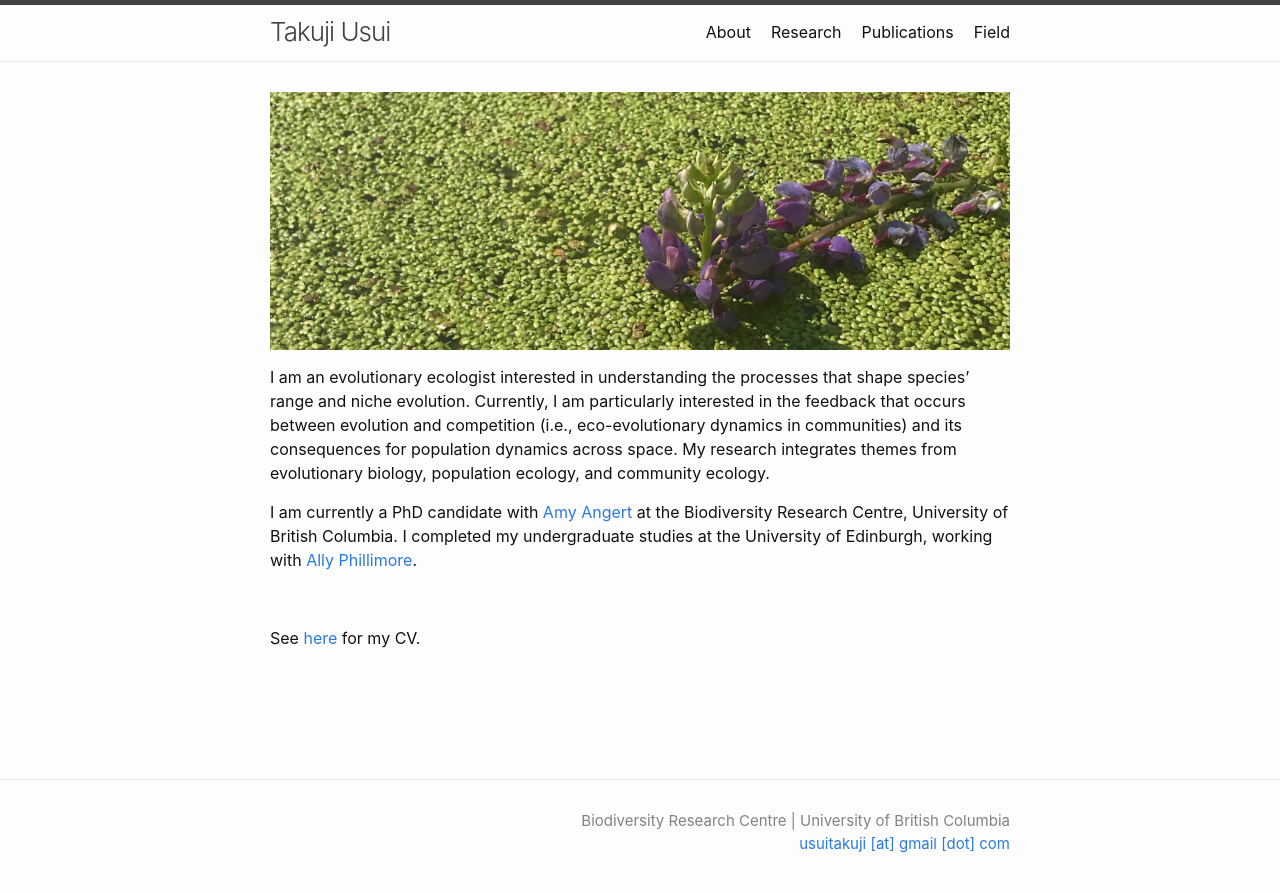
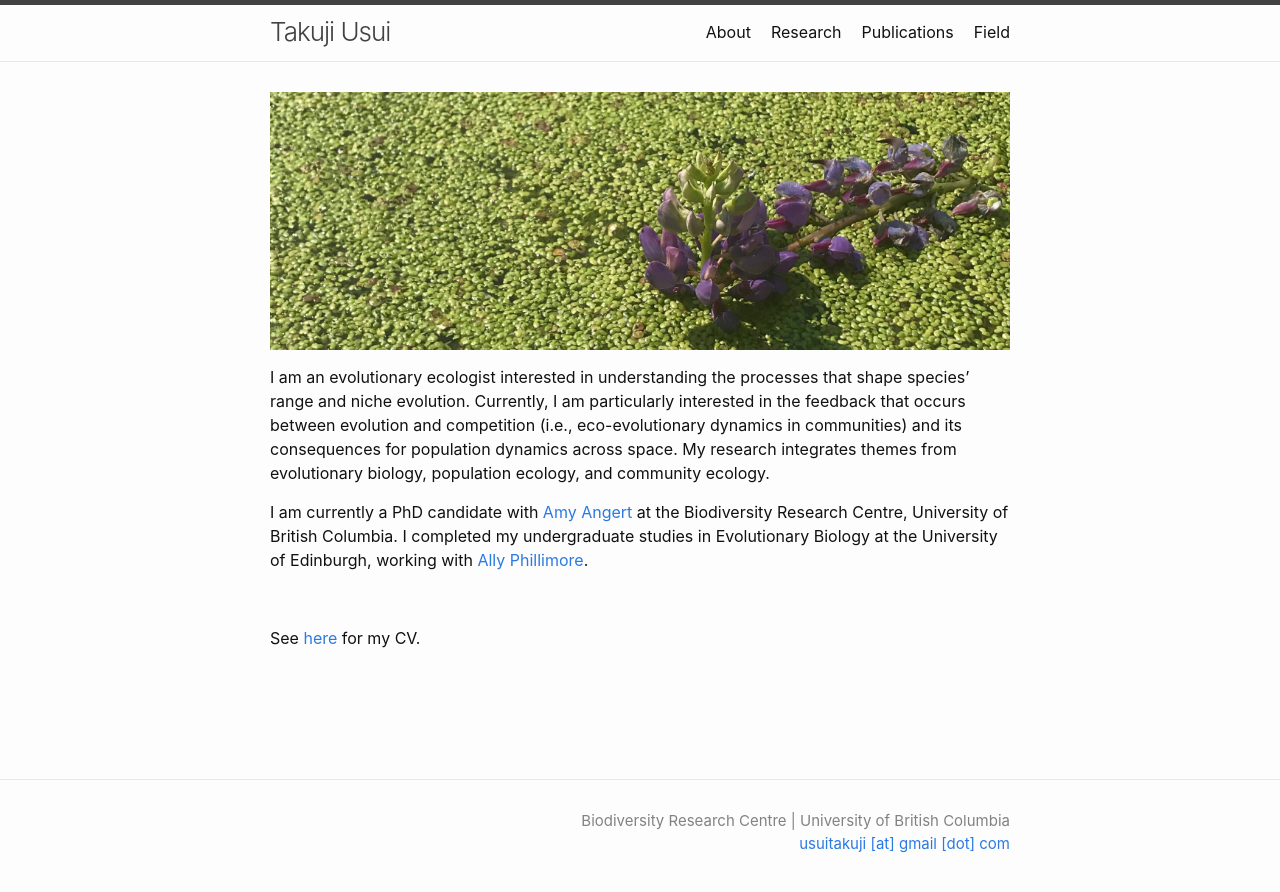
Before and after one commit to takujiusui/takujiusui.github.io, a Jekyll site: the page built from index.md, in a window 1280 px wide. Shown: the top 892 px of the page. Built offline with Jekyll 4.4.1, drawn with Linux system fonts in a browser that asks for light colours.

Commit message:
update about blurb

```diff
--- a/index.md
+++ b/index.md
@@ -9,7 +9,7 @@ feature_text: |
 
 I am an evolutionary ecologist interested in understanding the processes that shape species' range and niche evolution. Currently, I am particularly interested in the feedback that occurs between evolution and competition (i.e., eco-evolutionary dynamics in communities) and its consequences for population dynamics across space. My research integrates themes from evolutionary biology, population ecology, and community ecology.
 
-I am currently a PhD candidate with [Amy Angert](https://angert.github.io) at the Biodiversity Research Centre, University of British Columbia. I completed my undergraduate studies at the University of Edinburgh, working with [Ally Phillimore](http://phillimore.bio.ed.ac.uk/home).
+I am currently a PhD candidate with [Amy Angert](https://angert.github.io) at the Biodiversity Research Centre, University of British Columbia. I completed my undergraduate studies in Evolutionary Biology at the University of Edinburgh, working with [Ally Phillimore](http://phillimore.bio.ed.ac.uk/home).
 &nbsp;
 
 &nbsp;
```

========

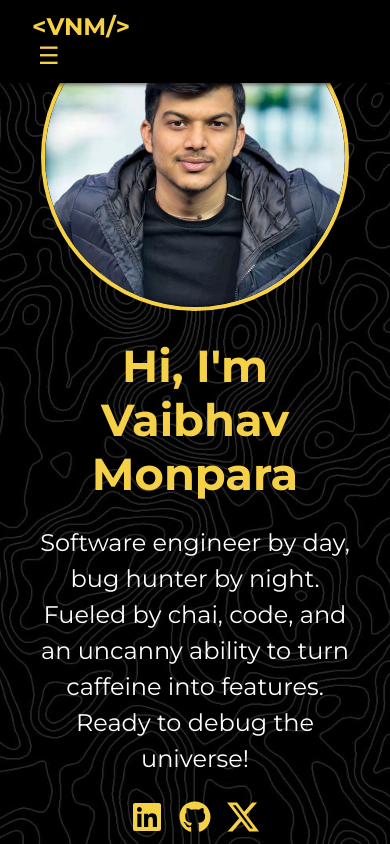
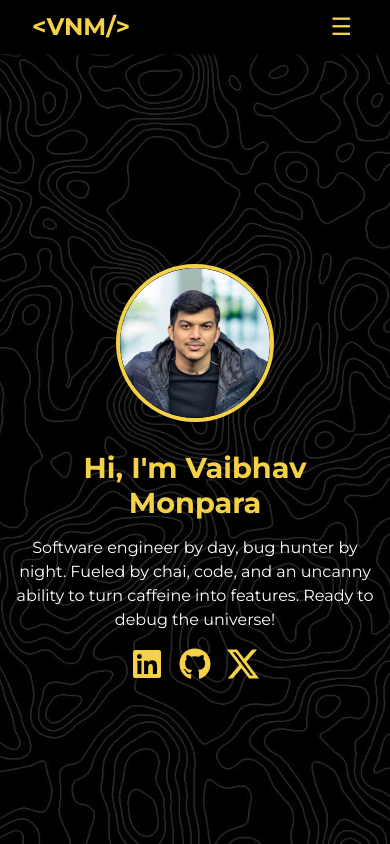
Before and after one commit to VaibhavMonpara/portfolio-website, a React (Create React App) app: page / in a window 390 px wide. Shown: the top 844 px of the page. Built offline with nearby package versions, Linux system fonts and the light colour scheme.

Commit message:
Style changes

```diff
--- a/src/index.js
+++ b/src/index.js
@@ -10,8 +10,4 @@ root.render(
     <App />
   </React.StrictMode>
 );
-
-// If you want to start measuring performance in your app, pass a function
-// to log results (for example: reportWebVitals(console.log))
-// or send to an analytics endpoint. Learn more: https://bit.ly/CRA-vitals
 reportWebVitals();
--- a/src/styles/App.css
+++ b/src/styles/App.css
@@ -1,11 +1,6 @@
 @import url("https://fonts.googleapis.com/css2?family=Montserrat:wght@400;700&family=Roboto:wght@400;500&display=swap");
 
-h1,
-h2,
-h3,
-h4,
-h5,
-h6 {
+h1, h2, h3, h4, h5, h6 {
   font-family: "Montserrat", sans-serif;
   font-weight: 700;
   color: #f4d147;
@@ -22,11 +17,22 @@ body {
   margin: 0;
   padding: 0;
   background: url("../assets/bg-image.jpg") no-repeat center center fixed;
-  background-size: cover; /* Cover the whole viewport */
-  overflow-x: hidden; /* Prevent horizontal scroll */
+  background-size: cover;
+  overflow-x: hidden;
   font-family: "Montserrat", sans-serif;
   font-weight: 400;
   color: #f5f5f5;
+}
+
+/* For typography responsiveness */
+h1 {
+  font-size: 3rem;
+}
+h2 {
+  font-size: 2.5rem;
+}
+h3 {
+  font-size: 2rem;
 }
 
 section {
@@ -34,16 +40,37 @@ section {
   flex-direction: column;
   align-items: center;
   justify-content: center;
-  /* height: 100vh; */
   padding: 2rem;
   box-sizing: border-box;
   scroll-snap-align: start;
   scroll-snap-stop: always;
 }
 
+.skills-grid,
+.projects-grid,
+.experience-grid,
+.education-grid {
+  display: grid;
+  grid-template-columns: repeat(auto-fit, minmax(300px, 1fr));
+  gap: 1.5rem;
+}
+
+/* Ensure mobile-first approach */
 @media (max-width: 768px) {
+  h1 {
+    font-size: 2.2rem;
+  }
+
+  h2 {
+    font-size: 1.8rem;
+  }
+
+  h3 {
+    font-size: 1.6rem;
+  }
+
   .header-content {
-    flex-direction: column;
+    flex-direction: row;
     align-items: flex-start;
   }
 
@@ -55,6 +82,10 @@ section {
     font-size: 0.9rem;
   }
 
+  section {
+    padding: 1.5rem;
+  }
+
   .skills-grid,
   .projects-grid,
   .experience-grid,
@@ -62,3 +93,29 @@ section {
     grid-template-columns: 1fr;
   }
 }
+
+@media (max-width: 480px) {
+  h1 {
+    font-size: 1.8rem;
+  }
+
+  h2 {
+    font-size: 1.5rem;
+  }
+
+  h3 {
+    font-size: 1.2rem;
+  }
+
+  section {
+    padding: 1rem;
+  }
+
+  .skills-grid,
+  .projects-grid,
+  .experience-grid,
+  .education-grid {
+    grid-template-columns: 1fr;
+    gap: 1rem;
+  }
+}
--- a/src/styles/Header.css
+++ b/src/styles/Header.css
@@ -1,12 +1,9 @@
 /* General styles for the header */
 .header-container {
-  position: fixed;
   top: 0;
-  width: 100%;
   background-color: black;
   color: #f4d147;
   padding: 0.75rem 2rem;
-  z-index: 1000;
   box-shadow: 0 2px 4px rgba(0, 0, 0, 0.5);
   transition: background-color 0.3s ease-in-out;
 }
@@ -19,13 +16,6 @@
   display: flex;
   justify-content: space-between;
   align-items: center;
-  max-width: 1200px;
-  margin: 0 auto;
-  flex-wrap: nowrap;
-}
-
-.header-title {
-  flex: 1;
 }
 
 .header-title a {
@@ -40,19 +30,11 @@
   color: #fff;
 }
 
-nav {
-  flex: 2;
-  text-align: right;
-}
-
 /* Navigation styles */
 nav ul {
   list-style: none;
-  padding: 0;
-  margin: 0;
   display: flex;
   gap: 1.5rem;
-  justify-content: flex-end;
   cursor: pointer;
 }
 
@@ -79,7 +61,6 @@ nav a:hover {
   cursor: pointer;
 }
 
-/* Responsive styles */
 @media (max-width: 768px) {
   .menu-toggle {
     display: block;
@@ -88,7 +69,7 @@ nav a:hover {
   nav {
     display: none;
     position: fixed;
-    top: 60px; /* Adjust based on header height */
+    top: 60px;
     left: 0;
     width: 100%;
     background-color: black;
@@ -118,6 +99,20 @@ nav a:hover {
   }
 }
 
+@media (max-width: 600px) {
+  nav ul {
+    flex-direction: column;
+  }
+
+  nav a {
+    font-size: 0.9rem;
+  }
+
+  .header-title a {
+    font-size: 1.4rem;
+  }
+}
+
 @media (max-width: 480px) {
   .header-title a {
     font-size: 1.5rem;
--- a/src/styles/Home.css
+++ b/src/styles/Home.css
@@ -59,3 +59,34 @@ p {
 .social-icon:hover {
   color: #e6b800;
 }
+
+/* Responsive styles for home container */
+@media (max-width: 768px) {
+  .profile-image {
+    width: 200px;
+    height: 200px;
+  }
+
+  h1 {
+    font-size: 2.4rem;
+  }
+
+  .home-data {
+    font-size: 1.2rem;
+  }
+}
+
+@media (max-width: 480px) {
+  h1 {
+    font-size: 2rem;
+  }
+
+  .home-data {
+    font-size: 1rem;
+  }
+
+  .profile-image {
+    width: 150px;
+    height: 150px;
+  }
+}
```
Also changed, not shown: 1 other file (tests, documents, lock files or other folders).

========

Exercise directions:
Copy out, from the listing above, every line that contains the word "width".

Exercise solution:
 @media (max-width: 768px) {
+@media (max-width: 480px) {
-  width: 100%;
-  max-width: 1200px;
 @media (max-width: 768px) {
     width: 100%;
+@media (max-width: 600px) {
 @media (max-width: 480px) {
+@media (max-width: 768px) {
+    width: 200px;
+@media (max-width: 480px) {
+    width: 150px;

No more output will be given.